Task requirements: Your output should repeat each record below with no differences.
━━ Task inputs ━━
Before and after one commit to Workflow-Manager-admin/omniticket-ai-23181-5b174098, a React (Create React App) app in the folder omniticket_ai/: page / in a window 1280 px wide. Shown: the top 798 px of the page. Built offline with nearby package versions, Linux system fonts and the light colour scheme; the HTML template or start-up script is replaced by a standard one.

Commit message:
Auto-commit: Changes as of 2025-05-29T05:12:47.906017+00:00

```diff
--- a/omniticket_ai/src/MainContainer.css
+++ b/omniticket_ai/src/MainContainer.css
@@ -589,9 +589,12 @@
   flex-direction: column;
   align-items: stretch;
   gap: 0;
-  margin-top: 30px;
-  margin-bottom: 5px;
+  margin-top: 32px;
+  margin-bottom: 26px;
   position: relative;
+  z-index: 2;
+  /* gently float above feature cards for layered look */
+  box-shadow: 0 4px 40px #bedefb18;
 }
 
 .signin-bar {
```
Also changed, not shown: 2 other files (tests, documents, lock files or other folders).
━━━
Solution for this task:
Before and after one commit to Workflow-Manager-admin/omniticket-ai-23181-5b174098, a React (Create React App) app in the folder omniticket_ai/: page / in a window 1280 px wide. Shown: the top 798 px of the page. Built offline with nearby package versions, Linux system fonts and the light colour scheme; the HTML template or start-up script is replaced by a standard one.

Commit message:
Auto-commit: Changes as of 2025-05-29T05:12:47.906017+00:00

```diff
--- a/omniticket_ai/src/MainContainer.css
+++ b/omniticket_ai/src/MainContainer.css
@@ -589,9 +589,12 @@
   flex-direction: column;
   align-items: stretch;
   gap: 0;
-  margin-top: 30px;
-  margin-bottom: 5px;
+  margin-top: 32px;
+  margin-bottom: 26px;
   position: relative;
+  z-index: 2;
+  /* gently float above feature cards for layered look */
+  box-shadow: 0 4px 40px #bedefb18;
 }
 
 .signin-bar {
```
Also changed, not shown: 2 other files (tests, documents, lock files or other folders).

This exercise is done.